TB: Absolutely. This is the real goal of Decree 349—it even says that the artworks must follow ethical and revolutionary principles, but those are not described anywhere in the text nor linked to any other document to be consulted. In case you want to do your art “within the law,” there are no guidelines. “You should know better” and “Be submissive and compliant to the government’s needs of the moment” seem to be the subliminal messages.
What the artists who now have the favor of the government do not see is that the permissive line always moves. Today they are within the law, tomorrow they may be outside of the law. Everyone is a potential dissident in the eyes of the Cuban government—they do not trust anyone, and less so artists.
JTP: CAA recently put out a statement of support for the artists and activists opposed to Decree 349. What advice would you give CAA members who want to help?
TB: I want to thank CAA for its support of our cause. It makes an immense difference because the Cuban government makes a lot of its internal decisions based on how they make them look internationally. Our only protection comes from organizations and people in the world who recognize our experiences beyond all the official propaganda. It is important that people, especially those who identify as leftists and progressives, realize that Cuba today is not the one from the 1960s, where it was full of humanistic promise. Now we have a Cuba where the law is not to establish justice, but to measure the loyalty to the government.

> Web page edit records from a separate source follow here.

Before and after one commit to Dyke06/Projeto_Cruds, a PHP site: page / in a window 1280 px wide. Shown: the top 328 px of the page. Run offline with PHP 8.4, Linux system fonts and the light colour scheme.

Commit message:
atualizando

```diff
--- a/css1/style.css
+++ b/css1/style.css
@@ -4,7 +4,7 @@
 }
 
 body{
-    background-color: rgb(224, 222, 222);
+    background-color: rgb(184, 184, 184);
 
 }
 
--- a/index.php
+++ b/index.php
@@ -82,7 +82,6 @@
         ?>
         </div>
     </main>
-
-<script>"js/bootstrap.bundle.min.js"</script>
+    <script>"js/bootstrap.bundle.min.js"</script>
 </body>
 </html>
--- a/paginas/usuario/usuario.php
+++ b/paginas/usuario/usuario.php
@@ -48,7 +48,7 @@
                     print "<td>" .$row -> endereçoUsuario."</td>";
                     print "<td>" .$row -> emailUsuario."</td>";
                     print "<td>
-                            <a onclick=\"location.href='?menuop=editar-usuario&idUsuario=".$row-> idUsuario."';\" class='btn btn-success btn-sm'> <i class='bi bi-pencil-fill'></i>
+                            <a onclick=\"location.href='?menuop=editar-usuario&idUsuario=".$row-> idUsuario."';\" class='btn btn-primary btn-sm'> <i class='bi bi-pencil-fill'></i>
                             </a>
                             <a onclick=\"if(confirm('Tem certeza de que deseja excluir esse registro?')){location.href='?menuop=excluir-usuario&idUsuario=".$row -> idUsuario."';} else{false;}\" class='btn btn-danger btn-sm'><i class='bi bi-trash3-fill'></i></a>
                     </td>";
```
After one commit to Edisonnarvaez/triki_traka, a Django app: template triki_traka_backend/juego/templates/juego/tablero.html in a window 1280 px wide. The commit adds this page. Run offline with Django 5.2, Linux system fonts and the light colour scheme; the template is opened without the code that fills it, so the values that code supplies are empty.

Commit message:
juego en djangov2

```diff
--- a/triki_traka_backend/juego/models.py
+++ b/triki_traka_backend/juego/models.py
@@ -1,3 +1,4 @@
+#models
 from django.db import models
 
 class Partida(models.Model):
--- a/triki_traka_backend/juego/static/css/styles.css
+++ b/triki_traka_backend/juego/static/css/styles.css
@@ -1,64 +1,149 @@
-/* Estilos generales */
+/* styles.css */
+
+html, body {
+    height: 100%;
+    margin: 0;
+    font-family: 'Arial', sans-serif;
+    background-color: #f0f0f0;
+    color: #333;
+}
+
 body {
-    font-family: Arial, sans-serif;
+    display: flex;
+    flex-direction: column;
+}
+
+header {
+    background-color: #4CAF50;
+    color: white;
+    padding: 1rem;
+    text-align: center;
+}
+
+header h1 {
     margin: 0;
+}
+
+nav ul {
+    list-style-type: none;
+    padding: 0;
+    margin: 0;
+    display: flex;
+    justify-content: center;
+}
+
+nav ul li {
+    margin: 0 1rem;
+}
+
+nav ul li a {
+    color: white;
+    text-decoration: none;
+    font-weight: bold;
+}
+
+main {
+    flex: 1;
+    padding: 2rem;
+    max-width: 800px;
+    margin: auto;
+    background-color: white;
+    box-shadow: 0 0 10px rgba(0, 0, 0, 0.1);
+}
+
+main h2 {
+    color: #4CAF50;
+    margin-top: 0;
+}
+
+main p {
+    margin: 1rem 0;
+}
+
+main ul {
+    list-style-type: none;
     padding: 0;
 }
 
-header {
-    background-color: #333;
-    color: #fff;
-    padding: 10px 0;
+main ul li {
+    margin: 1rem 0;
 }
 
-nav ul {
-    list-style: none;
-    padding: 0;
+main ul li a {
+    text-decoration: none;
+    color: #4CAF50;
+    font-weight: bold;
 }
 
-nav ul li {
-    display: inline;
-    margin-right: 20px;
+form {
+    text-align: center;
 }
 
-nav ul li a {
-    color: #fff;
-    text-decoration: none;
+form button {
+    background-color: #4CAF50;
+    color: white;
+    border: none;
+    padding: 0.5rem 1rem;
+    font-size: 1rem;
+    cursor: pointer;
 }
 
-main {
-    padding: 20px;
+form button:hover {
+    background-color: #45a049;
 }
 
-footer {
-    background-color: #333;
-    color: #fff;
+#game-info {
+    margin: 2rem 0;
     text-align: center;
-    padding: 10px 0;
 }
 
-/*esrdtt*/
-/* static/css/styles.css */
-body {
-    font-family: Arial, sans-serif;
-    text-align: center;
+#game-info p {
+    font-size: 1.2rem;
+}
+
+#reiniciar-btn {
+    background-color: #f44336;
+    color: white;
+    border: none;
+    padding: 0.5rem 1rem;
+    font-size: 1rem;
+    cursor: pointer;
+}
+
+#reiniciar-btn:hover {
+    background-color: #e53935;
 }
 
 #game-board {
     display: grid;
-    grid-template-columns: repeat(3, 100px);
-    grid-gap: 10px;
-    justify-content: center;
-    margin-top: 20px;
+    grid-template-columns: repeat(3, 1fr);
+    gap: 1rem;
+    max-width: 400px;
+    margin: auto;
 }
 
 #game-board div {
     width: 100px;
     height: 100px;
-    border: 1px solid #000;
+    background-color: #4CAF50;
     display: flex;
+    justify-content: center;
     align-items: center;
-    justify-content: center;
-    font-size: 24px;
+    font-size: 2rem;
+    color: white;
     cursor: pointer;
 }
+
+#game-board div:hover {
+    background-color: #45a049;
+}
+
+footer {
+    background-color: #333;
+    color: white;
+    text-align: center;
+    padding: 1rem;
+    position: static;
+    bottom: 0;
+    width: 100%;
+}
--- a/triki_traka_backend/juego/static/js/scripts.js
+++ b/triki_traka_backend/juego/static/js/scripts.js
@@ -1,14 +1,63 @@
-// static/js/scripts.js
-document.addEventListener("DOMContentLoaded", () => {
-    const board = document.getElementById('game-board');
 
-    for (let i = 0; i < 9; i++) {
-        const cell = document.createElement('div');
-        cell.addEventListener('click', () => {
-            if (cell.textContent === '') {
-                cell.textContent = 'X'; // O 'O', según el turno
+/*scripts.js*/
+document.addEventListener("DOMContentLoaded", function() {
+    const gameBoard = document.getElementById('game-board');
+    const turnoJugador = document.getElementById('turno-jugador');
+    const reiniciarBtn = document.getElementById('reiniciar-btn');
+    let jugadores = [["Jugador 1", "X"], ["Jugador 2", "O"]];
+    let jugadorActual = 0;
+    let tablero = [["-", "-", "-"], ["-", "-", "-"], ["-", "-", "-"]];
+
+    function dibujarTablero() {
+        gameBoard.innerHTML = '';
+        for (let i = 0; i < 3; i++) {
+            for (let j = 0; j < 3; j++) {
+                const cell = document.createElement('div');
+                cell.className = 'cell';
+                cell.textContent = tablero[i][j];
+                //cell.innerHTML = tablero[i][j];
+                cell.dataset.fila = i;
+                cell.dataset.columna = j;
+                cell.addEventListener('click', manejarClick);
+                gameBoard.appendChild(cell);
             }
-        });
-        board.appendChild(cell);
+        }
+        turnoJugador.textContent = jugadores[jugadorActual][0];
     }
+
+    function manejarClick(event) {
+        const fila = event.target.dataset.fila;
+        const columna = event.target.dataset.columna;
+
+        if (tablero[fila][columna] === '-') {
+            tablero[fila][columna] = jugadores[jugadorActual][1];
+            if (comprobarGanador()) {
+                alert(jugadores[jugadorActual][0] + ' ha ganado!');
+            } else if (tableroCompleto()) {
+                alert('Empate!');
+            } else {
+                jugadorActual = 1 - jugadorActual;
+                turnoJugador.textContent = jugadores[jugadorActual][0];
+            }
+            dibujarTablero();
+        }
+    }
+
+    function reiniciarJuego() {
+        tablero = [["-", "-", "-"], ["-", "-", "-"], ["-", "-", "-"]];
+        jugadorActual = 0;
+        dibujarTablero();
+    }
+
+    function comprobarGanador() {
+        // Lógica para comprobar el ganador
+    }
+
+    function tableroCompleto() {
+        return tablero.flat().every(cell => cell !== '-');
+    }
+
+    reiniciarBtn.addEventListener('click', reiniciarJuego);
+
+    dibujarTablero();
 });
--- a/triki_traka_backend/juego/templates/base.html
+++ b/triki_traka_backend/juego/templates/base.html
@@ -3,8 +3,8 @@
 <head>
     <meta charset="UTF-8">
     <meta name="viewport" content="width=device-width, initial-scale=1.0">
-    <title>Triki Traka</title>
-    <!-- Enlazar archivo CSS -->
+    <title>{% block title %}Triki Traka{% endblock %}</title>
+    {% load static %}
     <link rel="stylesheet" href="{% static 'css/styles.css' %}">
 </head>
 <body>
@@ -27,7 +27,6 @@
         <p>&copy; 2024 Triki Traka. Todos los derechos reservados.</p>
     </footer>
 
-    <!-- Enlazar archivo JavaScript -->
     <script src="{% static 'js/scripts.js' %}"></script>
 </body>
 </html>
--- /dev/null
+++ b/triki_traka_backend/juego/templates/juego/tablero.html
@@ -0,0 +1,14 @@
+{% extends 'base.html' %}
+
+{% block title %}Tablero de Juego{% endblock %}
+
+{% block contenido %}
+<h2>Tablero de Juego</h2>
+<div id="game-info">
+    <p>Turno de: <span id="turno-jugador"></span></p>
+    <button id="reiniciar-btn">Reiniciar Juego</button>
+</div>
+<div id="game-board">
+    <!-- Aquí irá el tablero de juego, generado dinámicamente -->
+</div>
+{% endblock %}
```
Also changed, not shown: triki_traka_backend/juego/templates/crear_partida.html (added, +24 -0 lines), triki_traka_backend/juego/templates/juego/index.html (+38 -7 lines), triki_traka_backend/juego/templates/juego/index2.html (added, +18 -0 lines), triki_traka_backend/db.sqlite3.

The “Cuban legal turn,” as I call it, is an effort of the government to look “respectable” while abusing its power. They have found the perfect tool, one that is universally understood: the outlaws. No more conversations about politics or sympathies for you—now you are a common criminal. The Cuban government doesn’t recognize political prisoners. You are accused of some common crime instead of the real one, which is political. This makes it murky for people to understand what is happening and to be able to show solidarity. The conversation will shift from political rights to if anyone has ever seen the person in question taking drugs, stealing, molesting someone, or making a public scandal. Doubt then takes over your judgement [as the onlooker], and you may think twice before supporting a freedom fighter because you feel uncomfortable about the issues they are falsely accused of. That’s all the Cuban government needs from you, the ones outside of Cuba, the ones who can put pressure on them. That is why no dissident, and now no artist, will be ever accused of political motivation but rather for criminal offenses. What people need to know is that Decree 349 is not a law, but a way to stop the growing unified artistic movement for freedom of expression in Cuba. They need to understand that the law in Cuba is selectively applied to those uncomfortable to the government.
In these times, when totalitarian efforts are shamelessly growing around the world—specifically in the United States with Trump—we cannot get tired in front of injustice. We can’t forgive any injustice, no matter how small, because the next one is built on top off it.
JTP: Thank you. And to let our readers know, what are the projects you yourself are working on currently?
TB: I’ve been working on the Turbine Hall commission at the Tate Modern, which will be on view until February 24th, and on some new artworks to be shown in India, Italy, the UK, Sweden, and Mexico. I also just launched a new series of works focused on Trump and will soon do some new performances against Decree 349.
JTP: Anything else you would like people to know?
TB: Cuban artists are leading the fight for freedom of expression and we are not going to stop.You can support us by joining our petition to abolish Decree 349. Click here to sign.